■ **Work item**: Using the listing that follows, report how many lines include the word "生成草案", and add no other words.

(Supplied records)

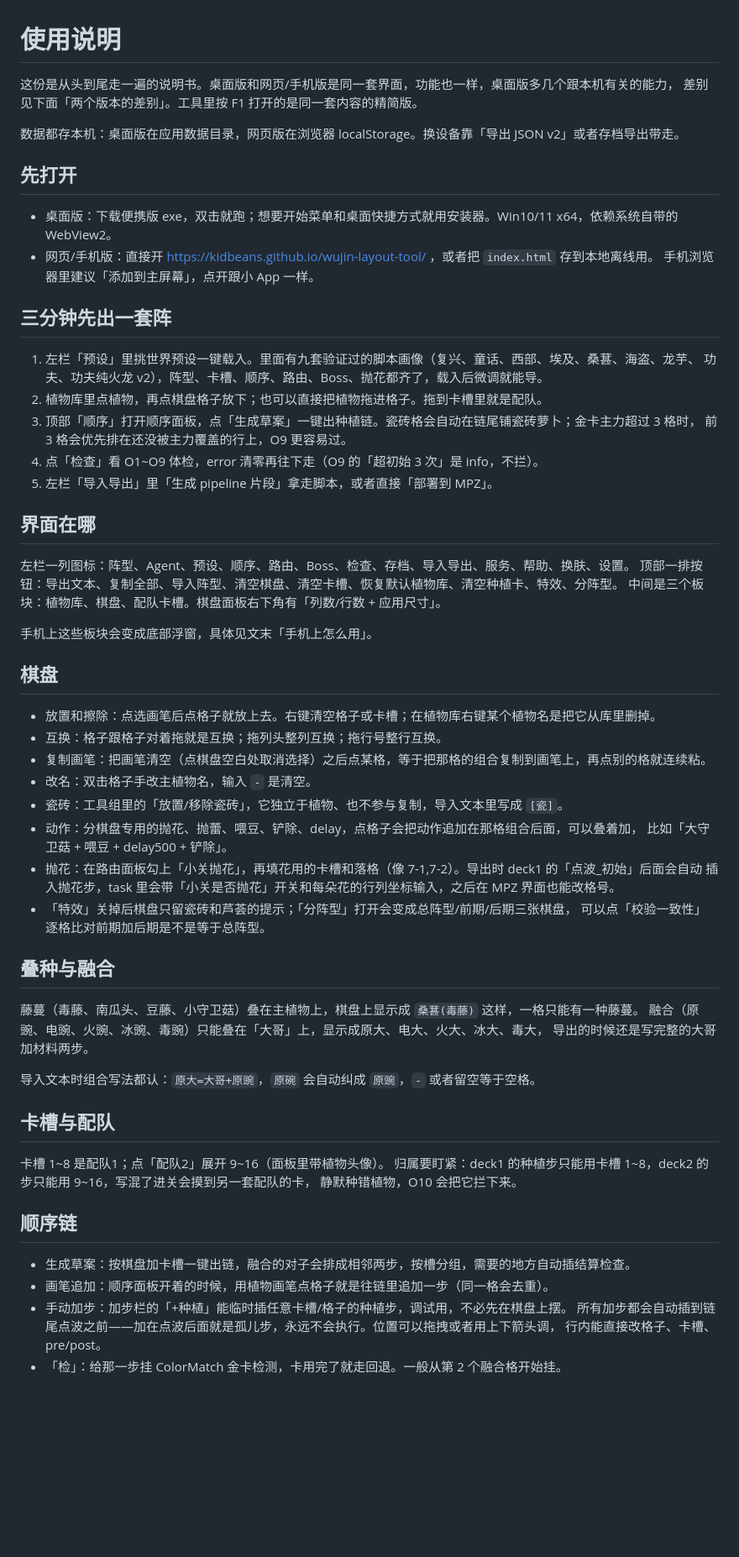
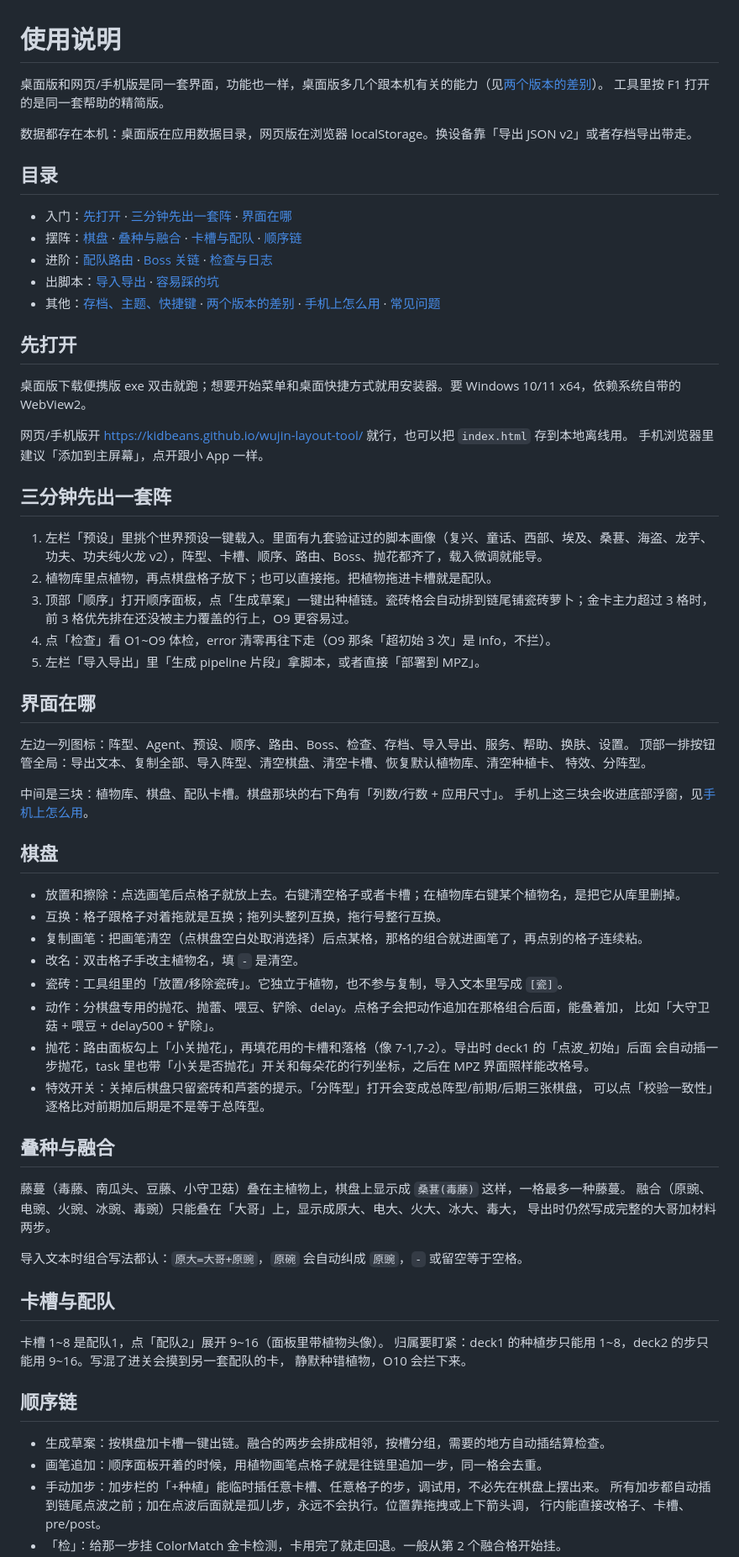
Before and after one commit to kidbeans/wujin-layout-tool, a Markdown page: docs/使用说明.md, the part around one of its changes. Shown at 84% size. Rendered like a GitHub page; blank space fills up the shorter version.

```diff
--- a/docs/使用说明.md
+++ b/docs/使用说明.md
@@ -1,68 +1,78 @@
 # 使用说明
 
-这份是从头到尾走一遍的说明书。桌面版和网页/手机版是同一套界面，功能也一样，桌面版多几个跟本机有关的能力，
-差别见下面「两个版本的差别」。工具里按 F1 打开的是同一套内容的精简版。
+桌面版和网页/手机版是同一套界面，功能也一样，桌面版多几个跟本机有关的能力（见[两个版本的差别](#两个版本的差别)）。
+工具里按 F1 打开的是同一套帮助的精简版。
 
-数据都存本机：桌面版在应用数据目录，网页版在浏览器 localStorage。换设备靠「导出 JSON v2」或者存档导出带走。
+数据都存在本机：桌面版在应用数据目录，网页版在浏览器 localStorage。换设备靠「导出 JSON v2」或者存档导出带走。
+
+## 目录
+
+- 入门：[先打开](#先打开) · [三分钟先出一套阵](#三分钟先出一套阵) · [界面在哪](#界面在哪)
+- 摆阵：[棋盘](#棋盘) · [叠种与融合](#叠种与融合) · [卡槽与配队](#卡槽与配队) · [顺序链](#顺序链)
+- 进阶：[配队路由](#配队路由) · [Boss 关链](#boss-关链) · [检查与日志](#检查与日志)
+- 出脚本：[导入导出](#导入导出) · [容易踩的坑](#容易踩的坑)
+- 其他：[存档、主题、快捷键](#存档主题快捷键) · [两个版本的差别](#两个版本的差别) · [手机上怎么用](#手机上怎么用) · [常见问题](#常见问题)
 
 ## 先打开
 
-- 桌面版：下载便携版 exe，双击就跑；想要开始菜单和桌面快捷方式就用安装器。Win10/11 x64，依赖系统自带的
-  WebView2。
-- 网页/手机版：直接开 https://kidbeans.github.io/wujin-layout-tool/ ，或者把 `index.html` 存到本地离线用。
-  手机浏览器里建议「添加到主屏幕」，点开跟小 App 一样。
+桌面版下载便携版 exe 双击就跑；想要开始菜单和桌面快捷方式就用安装器。要 Windows 10/11 x64，依赖系统自带的
+WebView2。
+
+网页/手机版开 <https://kidbeans.github.io/wujin-layout-tool/> 就行，也可以把 `index.html` 存到本地离线用。
+手机浏览器里建议「添加到主屏幕」，点开跟小 App 一样。
 
 ## 三分钟先出一套阵
 
-1. 左栏「预设」里挑世界预设一键载入。里面有九套验证过的脚本画像（复兴、童话、西部、埃及、桑葚、海盗、龙芋、
-   功夫、功夫纯火龙 v2），阵型、卡槽、顺序、路由、Boss、抛花都齐了，载入后微调就能导。
-2. 植物库里点植物，再点棋盘格子放下；也可以直接把植物拖进格子。拖到卡槽里就是配队。
-3. 顶部「顺序」打开顺序面板，点「生成草案」一键出种植链。瓷砖格会自动在链尾铺瓷砖萝卜；金卡主力超过 3 格时，
-   前 3 格会优先排在还没被主力覆盖的行上，O9 更容易过。
-4. 点「检查」看 O1~O9 体检，error 清零再往下走（O9 的「超初始 3 次」是 info，不拦）。
-5. 左栏「导入导出」里「生成 pipeline 片段」拿走脚本，或者直接「部署到 MPZ」。
+1. 左栏「预设」里挑个世界预设一键载入。里面有九套验证过的脚本画像（复兴、童话、西部、埃及、桑葚、海盗、龙芋、
+   功夫、功夫纯火龙 v2），阵型、卡槽、顺序、路由、Boss、抛花都齐了，载入微调就能导。
+2. 植物库里点植物，再点棋盘格子放下；也可以直接拖。把植物拖进卡槽就是配队。
+3. 顶部「顺序」打开顺序面板，点「生成草案」一键出种植链。瓷砖格会自动排到链尾铺瓷砖萝卜；金卡主力超过 3 格时，
+   前 3 格优先排在还没被主力覆盖的行上，O9 更容易过。
+4. 点「检查」看 O1~O9 体检，error 清零再往下走（O9 那条「超初始 3 次」是 info，不拦）。
+5. 左栏「导入导出」里「生成 pipeline 片段」拿脚本，或者直接「部署到 MPZ」。
 
 ## 界面在哪
 
-左栏一列图标：阵型、Agent、预设、顺序、路由、Boss、检查、存档、导入导出、服务、帮助、换肤、设置。
-顶部一排按钮：导出文本、复制全部、导入阵型、清空棋盘、清空卡槽、恢复默认植物库、清空种植卡、特效、分阵型。
-中间是三个板块：植物库、棋盘、配队卡槽。棋盘面板右下角有「列数/行数 + 应用尺寸」。
+左边一列图标：阵型、Agent、预设、顺序、路由、Boss、检查、存档、导入导出、服务、帮助、换肤、设置。
+顶部一排按钮管全局：导出文本、复制全部、导入阵型、清空棋盘、清空卡槽、恢复默认植物库、清空种植卡、
+特效、分阵型。
 
-手机上这些板块会变成底部浮窗，具体见文末「手机上怎么用」。
+中间是三块：植物库、棋盘、配队卡槽。棋盘那块的右下角有「列数/行数 + 应用尺寸」。
+手机上这三块会收进底部浮窗，见[手机上怎么用](#手机上怎么用)。
 
 ## 棋盘
 
-- 放置和擦除：点选画笔后点格子就放上去。右键清空格子或卡槽；在植物库右键某个植物名是把它从库里删掉。
-- 互换：格子跟格子对着拖就是互换；拖列头整列互换；拖行号整行互换。
-- 复制画笔：把画笔清空（点棋盘空白处取消选择）之后点某格，等于把那格的组合复制到画笔上，再点别的格就连续粘。
-- 改名：双击格子手改主植物名，输入 `-` 是清空。
-- 瓷砖：工具组里的「放置/移除瓷砖」，它独立于植物、也不参与复制，导入文本里写成 `[瓷]`。
-- 动作：分棋盘专用的抛花、抛蕾、喂豆、铲除、delay，点格子会把动作追加在那格组合后面，可以叠着加，
+- 放置和擦除：点选画笔后点格子就放上去。右键清空格子或者卡槽；在植物库右键某个植物名，是把它从库里删掉。
+- 互换：格子跟格子对着拖就是互换；拖列头整列互换，拖行号整行互换。
+- 复制画笔：把画笔清空（点棋盘空白处取消选择）后点某格，那格的组合就进画笔了，再点别的格子连续粘。
+- 改名：双击格子手改主植物名，填 `-` 是清空。
+- 瓷砖：工具组里的「放置/移除瓷砖」。它独立于植物，也不参与复制，导入文本里写成 `[瓷]`。
+- 动作：分棋盘专用的抛花、抛蕾、喂豆、铲除、delay。点格子会把动作追加在那格组合后面，能叠着加，
   比如「大守卫菇 + 喂豆 + delay500 + 铲除」。
-- 抛花：在路由面板勾上「小关抛花」，再填花用的卡槽和落格（像 7-1,7-2）。导出时 deck1 的「点波_初始」后面会自动
-  插入抛花步，task 里会带「小关是否抛花」开关和每朵花的行列坐标输入，之后在 MPZ 界面也能改格号。
-- 「特效」关掉后棋盘只留瓷砖和芦荟的提示；「分阵型」打开会变成总阵型/前期/后期三张棋盘，
+- 抛花：路由面板勾上「小关抛花」，再填花用的卡槽和落格（像 7-1,7-2）。导出时 deck1 的「点波_初始」后面
+  会自动插一步抛花，task 里也带「小关是否抛花」开关和每朵花的行列坐标，之后在 MPZ 界面照样能改格号。
+- 特效开关：关掉后棋盘只留瓷砖和芦荟的提示。「分阵型」打开会变成总阵型/前期/后期三张棋盘，
   可以点「校验一致性」逐格比对前期加后期是不是等于总阵型。
 
 ## 叠种与融合
 
-藤蔓（毒藤、南瓜头、豆藤、小守卫菇）叠在主植物上，棋盘上显示成 `桑葚(毒藤)` 这样，一格只能有一种藤蔓。
+藤蔓（毒藤、南瓜头、豆藤、小守卫菇）叠在主植物上，棋盘上显示成 `桑葚(毒藤)` 这样，一格最多一种藤蔓。
 融合（原豌、电豌、火豌、冰豌、毒豌）只能叠在「大哥」上，显示成原大、电大、火大、冰大、毒大，
-导出的时候还是写完整的大哥加材料两步。
+导出时仍然写成完整的大哥加材料两步。
 
-导入文本时组合写法都认：`原大=大哥+原豌`，`原碗` 会自动纠成 `原豌`，`-` 或者留空等于空格。
+导入文本时组合写法都认：`原大=大哥+原豌`，`原碗` 会自动纠成 `原豌`，`-` 或留空等于空格。
 
 ## 卡槽与配队
 
-卡槽 1~8 是配队1；点「配队2」展开 9~16（面板里带植物头像）。
-归属要盯紧：deck1 的种植步只能用卡槽 1~8，deck2 的步只能用 9~16，写混了进关会摸到另一套配队的卡，
-静默种错植物，O10 会把它拦下来。
+卡槽 1~8 是配队1，点「配队2」展开 9~16（面板里带植物头像）。
+归属要盯紧：deck1 的种植步只能用 1~8，deck2 的步只能用 9~16。写混了进关会摸到另一套配队的卡，
+静默种错植物，O10 会拦下来。
 
 ## 顺序链
 
-- 生成草案：按棋盘加卡槽一键出链，融合的对子会排成相邻两步，按槽分组，需要的地方自动插结算检查。
-- 画笔追加：顺序面板开着的时候，用植物画笔点格子就是往链里追加一步（同一格会去重）。
-- 手动加步：加步栏的「+种植」能临时插任意卡槽/格子的种植步，调试用，不必先在棋盘上摆。
-  所有加步都会自动插到链尾点波之前——加在点波后面就是孤儿步，永远不会执行。位置可以拖拽或者用上下箭头调，
+- 生成草案：按棋盘加卡槽一键出链。融合的两步会排成相邻，按槽分组，需要的地方自动插结算检查。
+- 画笔追加：顺序面板开着的时候，用植物画笔点格子就是往链里追加一步，同一格会去重。
+- 手动加步：加步栏的「+种植」能临时插任意卡槽、任意格子的步，调试用，不必先在棋盘上摆出来。
+  所有加步都自动插到链尾点波之前；加在点波后面就是孤儿步，永远不会执行。位置靠拖拽或上下箭头调，
   行内能直接改格子、卡槽、pre/post。
 - 「检」：给那一步挂 ColorMatch 金卡检测，卡用完了就走回退。一般从第 2 个融合格开始挂。
```
Also changed, not shown: other parts of docs/使用说明.md (+92 -93 lines), README.md (+33 -20 lines), docs/手机版说明.md (+88 -77 lines).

(End Supplied records)

■ **Solution to this task**: 4